The critical topic of Peak Oil deserves its extensive coverage in multiple books (right; click to enlarge) and websites. A good start is oil geologist and Princeton University Professor Emeritus Kenneth Deffeyes' beginning to Beyond Oil:
The supply of oil in the ground is not infinite. Someday, annual world crude oil production has to reach a peak and start to decline. It is my opinion that the peak will occur in late 2005 or in the first few months of 2006.
Based on oil geology, the peak occurs when around half of total recoverable oil has been produced. Not that we're "out of oil", but that production will inexorably fall after the peak.
This chart, data from ASPO (the Association for the Study of Peak Oil&Gas) founder Colin Campbell, summarizes where we likely are.
But won't oil companies keep finding more oil fields, especially with new technology?

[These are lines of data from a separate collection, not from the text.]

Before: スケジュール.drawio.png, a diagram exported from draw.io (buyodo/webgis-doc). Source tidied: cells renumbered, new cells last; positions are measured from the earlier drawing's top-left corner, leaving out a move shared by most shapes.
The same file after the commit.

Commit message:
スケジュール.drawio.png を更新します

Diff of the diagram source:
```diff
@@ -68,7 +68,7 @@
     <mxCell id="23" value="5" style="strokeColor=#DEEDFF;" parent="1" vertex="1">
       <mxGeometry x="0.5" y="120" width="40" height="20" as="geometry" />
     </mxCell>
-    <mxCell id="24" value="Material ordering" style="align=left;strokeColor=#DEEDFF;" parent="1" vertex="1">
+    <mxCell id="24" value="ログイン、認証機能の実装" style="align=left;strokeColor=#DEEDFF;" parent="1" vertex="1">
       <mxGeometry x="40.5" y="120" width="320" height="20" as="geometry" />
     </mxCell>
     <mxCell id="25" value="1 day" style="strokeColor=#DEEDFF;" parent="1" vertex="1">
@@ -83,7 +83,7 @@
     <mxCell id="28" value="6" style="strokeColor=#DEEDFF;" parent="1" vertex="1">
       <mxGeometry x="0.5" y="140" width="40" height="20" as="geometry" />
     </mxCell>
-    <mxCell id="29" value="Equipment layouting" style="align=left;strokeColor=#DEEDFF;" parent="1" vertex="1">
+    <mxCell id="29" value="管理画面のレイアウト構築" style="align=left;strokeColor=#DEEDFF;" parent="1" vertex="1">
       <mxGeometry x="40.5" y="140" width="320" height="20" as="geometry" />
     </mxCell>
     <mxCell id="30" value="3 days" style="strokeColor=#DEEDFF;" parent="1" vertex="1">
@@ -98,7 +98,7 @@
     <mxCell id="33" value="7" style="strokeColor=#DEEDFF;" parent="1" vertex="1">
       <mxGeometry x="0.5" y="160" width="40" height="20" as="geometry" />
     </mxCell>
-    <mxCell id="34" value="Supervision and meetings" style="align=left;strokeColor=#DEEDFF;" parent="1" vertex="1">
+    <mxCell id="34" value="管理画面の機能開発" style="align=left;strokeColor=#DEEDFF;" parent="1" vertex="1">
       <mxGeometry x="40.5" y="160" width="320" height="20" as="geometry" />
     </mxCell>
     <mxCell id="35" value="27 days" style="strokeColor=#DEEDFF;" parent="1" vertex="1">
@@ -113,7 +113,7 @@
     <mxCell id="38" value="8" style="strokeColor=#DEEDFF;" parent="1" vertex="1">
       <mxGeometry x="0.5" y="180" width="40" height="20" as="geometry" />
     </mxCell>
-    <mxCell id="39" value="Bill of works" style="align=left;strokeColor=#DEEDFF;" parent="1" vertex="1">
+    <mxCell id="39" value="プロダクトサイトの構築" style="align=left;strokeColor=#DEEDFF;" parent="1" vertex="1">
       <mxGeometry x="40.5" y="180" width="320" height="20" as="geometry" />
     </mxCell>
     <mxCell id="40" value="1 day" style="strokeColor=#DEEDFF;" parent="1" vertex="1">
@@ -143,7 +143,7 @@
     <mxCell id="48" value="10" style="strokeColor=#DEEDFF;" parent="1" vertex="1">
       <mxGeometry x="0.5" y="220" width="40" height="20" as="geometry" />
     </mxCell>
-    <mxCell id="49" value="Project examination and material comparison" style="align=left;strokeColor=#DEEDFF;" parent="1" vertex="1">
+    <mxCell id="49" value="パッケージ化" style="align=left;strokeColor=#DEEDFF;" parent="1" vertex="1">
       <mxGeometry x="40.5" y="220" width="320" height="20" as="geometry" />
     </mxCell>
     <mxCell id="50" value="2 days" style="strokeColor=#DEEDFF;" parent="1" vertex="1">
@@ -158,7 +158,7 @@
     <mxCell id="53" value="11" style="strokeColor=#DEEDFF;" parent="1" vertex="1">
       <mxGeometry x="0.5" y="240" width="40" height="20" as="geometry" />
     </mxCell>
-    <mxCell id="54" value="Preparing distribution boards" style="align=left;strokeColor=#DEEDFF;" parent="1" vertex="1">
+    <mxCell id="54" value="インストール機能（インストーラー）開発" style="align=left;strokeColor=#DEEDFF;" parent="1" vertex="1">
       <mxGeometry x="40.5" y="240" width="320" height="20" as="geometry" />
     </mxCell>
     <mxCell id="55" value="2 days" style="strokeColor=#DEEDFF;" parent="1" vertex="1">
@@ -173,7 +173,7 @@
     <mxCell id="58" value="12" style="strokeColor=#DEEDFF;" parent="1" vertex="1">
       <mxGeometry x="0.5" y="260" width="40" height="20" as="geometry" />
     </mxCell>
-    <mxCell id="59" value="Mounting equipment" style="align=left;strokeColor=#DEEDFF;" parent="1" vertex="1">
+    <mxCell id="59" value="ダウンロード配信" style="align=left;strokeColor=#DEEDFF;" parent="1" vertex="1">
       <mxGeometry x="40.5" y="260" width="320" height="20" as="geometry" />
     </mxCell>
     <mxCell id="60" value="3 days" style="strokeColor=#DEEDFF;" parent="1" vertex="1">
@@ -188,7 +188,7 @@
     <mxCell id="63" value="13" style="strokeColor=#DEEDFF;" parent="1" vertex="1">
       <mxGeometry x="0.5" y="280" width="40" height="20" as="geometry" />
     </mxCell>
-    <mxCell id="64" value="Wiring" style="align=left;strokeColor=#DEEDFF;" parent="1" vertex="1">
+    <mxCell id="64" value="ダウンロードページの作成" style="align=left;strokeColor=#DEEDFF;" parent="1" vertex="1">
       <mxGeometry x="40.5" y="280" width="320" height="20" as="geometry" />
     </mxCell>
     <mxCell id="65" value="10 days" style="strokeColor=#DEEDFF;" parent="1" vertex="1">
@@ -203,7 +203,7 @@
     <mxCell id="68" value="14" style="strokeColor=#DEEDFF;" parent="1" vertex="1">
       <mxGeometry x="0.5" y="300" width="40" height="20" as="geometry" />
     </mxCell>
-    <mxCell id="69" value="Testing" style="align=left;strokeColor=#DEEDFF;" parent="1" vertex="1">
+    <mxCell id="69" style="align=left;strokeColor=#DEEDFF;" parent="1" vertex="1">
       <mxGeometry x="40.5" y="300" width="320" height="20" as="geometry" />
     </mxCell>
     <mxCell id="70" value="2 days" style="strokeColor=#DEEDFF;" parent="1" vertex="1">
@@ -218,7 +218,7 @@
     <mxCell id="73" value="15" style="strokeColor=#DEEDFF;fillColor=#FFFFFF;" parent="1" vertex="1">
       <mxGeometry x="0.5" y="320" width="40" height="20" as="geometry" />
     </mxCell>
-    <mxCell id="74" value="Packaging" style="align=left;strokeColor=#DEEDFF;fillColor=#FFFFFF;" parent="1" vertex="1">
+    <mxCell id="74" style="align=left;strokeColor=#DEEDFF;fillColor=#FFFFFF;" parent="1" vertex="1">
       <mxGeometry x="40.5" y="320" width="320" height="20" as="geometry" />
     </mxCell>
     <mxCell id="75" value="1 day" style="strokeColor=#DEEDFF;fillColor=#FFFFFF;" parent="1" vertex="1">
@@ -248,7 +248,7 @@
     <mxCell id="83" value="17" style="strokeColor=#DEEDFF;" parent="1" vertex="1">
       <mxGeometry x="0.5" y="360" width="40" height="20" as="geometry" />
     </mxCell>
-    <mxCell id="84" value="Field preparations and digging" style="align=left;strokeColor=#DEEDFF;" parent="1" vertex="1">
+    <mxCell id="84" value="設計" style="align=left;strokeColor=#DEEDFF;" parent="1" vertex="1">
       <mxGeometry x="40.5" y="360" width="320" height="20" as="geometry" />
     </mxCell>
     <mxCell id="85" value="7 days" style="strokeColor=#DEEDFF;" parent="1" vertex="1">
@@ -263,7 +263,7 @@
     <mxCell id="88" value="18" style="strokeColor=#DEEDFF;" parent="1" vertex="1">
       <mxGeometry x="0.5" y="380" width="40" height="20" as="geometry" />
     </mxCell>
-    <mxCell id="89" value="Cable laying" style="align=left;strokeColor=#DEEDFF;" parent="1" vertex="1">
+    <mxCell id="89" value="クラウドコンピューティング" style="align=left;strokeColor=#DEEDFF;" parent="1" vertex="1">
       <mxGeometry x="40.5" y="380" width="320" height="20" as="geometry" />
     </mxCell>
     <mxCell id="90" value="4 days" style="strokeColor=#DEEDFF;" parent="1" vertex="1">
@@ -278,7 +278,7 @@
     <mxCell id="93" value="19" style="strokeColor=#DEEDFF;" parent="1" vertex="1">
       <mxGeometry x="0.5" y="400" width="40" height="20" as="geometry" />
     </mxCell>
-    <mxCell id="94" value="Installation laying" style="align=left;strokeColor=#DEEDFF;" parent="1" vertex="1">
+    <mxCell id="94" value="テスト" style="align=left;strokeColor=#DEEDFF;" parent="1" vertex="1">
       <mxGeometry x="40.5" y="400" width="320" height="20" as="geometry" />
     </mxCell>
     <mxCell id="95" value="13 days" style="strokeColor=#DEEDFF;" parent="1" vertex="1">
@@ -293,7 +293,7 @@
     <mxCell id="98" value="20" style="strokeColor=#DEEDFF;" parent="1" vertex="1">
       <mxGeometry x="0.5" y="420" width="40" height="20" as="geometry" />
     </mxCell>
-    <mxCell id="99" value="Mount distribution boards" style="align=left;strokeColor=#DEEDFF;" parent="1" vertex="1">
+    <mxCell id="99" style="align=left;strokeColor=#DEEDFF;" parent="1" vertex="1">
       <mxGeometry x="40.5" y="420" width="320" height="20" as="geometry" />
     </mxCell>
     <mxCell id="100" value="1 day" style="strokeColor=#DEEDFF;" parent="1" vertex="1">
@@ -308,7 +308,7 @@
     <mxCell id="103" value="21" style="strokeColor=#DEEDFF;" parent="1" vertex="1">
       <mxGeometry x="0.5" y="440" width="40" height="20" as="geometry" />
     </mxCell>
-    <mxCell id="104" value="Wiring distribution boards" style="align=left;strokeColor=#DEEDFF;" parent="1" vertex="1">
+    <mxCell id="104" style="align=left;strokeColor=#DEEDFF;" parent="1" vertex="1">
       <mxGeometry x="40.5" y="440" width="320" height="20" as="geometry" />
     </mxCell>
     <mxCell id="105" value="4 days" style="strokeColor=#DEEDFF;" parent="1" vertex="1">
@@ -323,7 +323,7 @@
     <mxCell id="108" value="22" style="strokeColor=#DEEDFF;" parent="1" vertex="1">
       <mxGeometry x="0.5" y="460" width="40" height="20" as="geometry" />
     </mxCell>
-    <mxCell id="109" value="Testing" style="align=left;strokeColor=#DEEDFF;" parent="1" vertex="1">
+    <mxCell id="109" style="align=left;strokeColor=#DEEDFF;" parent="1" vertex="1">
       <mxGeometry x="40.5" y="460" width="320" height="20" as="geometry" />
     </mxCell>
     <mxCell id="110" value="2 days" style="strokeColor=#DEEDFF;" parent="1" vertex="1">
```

No, the biggest fields were discoverd decades ago and are running down faster than new discoveries can replace them. Matthew Simmons' Twilight in the Desert summarizes numerous technical reports to conclude even Saudi Arabia's production may have peaked.
As an example, this chart from The Oil Drum's Gail Tverberg documents the United States' 1970 oil peak was never exceeded despite all of Alaska's new production. Proposed drilling in ANWR (Arctic National Wildlife Refuge) would do far less.

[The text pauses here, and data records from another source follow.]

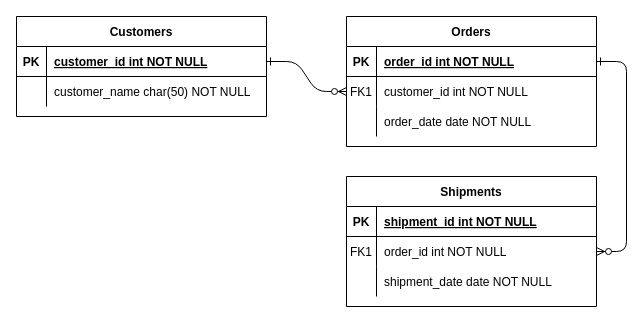
Earlier version of the draw.io diagram Untitled Diagram.drawio (12oman/attend). Source tidied: cells renumbered, new cells numbered last; positions are measured from the earlier drawing's top-left corner, leaving out a move shared by most shapes. Both pictures are drawn from the tidied source at 100%, with x=0, y=0 at pixel (16, 16).
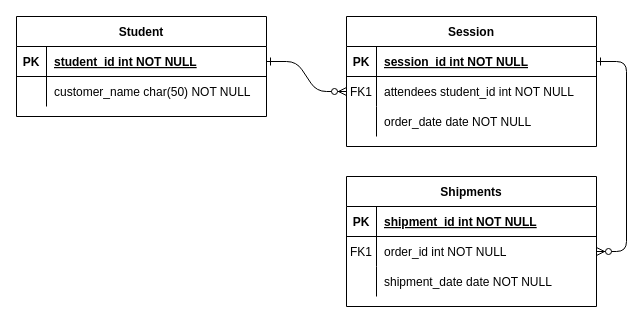
Above is the later version.

The change refers to these unchanged cells:
```xml
<mxCell id="5" style="shape=partialRectangle;fillColor=none;points=[[0,0.5],[1,0.5]];portConstraint=eastwest;top=0;left=0;right=0;bottom=1;" parent="4" vertex="1">
  <mxGeometry y="30" width="250" height="30" as="geometry" />
</mxCell>
<mxCell id="8" style="shape=partialRectangle;fillColor=none;points=[[0,0.5],[1,0.5]];portConstraint=eastwest;top=0;left=0;right=0;bottom=0;" parent="4" vertex="1">
  <mxGeometry y="60" width="250" height="30" as="geometry" />
</mxCell>
<mxCell id="25" style="shape=partialRectangle;fillColor=none;points=[[0,0.5],[1,0.5]];portConstraint=eastwest;top=0;left=0;right=0;bottom=1;" parent="24" vertex="1">
  <mxGeometry y="30" width="250" height="30" as="geometry" />
</mxCell>
```

What changed in the source:
```diff
@@
-    <mxCell id="4" value="Orders" style="shape=table;startSize=30;childLayout=tableLayout;rowLines=0;fontStyle=1;align=center;" parent="1" vertex="1">
+    <mxCell id="4" value="Session" style="shape=table;startSize=30;childLayout=tableLayout;rowLines=0;fontStyle=1;align=center;" parent="1" vertex="1">
       <mxGeometry x="330" width="250" height="130" as="geometry" />
     </mxCell>
@@
-    <mxCell id="7" value="order_id int NOT NULL " style="shape=partialRectangle;overflow=hidden;fillColor=none;top=0;left=0;bottom=0;right=0;align=left;spacingLeft=6;fontStyle=5;" parent="5" vertex="1">
+    <mxCell id="7" value="session_id int NOT NULL " style="shape=partialRectangle;overflow=hidden;fillColor=none;top=0;left=0;bottom=0;right=0;align=left;spacingLeft=6;fontStyle=5;" parent="5" vertex="1">
       <mxGeometry x="30" width="220" height="30" as="geometry" />
     </mxCell>
@@
-    <mxCell id="10" value="customer_id int NOT NULL" style="shape=partialRectangle;overflow=hidden;fillColor=none;top=0;left=0;bottom=0;right=0;align=left;spacingLeft=6;" parent="8" vertex="1">
+    <mxCell id="10" value="attendees student_id int NOT NULL" style="shape=partialRectangle;overflow=hidden;fillColor=none;top=0;left=0;bottom=0;right=0;align=left;spacingLeft=6;" parent="8" vertex="1">
       <mxGeometry x="30" width="220" height="30" as="geometry" />
     </mxCell>
@@
-    <mxCell id="24" value="Customers" style="shape=table;startSize=30;childLayout=tableLayout;rowLines=0;fontStyle=1;align=center;" parent="1" vertex="1">
+    <mxCell id="24" value="Student" style="shape=table;startSize=30;childLayout=tableLayout;rowLines=0;fontStyle=1;align=center;" parent="1" vertex="1">
       <mxGeometry width="250" height="100" as="geometry" />
     </mxCell>
@@
-    <mxCell id="27" value="customer_id int NOT NULL " style="shape=partialRectangle;overflow=hidden;fillColor=none;top=0;left=0;bottom=0;right=0;align=left;spacingLeft=6;fontStyle=5;" parent="25" vertex="1">
+    <mxCell id="27" value="student_id int NOT NULL " style="shape=partialRectangle;overflow=hidden;fillColor=none;top=0;left=0;bottom=0;right=0;align=left;spacingLeft=6;fontStyle=5;" parent="25" vertex="1">
       <mxGeometry x="30" width="220" height="30" as="geometry" />
     </mxCell>
```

That's the very short version of Peak Oil. Energy Bulletin's Peak Oil Primer and the books above are good next steps. Richard Heinberg and James Howard Kunstler provide extensive background on Peak Oil, oil alternatives, and potential futures. I regularly check Energy Bulletin, Gristmill, and Robert Rapier's blog for Peak Oil and energy news. ASPO-USA will hold its 4th annual national conference in Sacramento this year, September 21-23. I'll be there.
So begins a thread that will focus on what does Los Angeles do post-Peak Oil.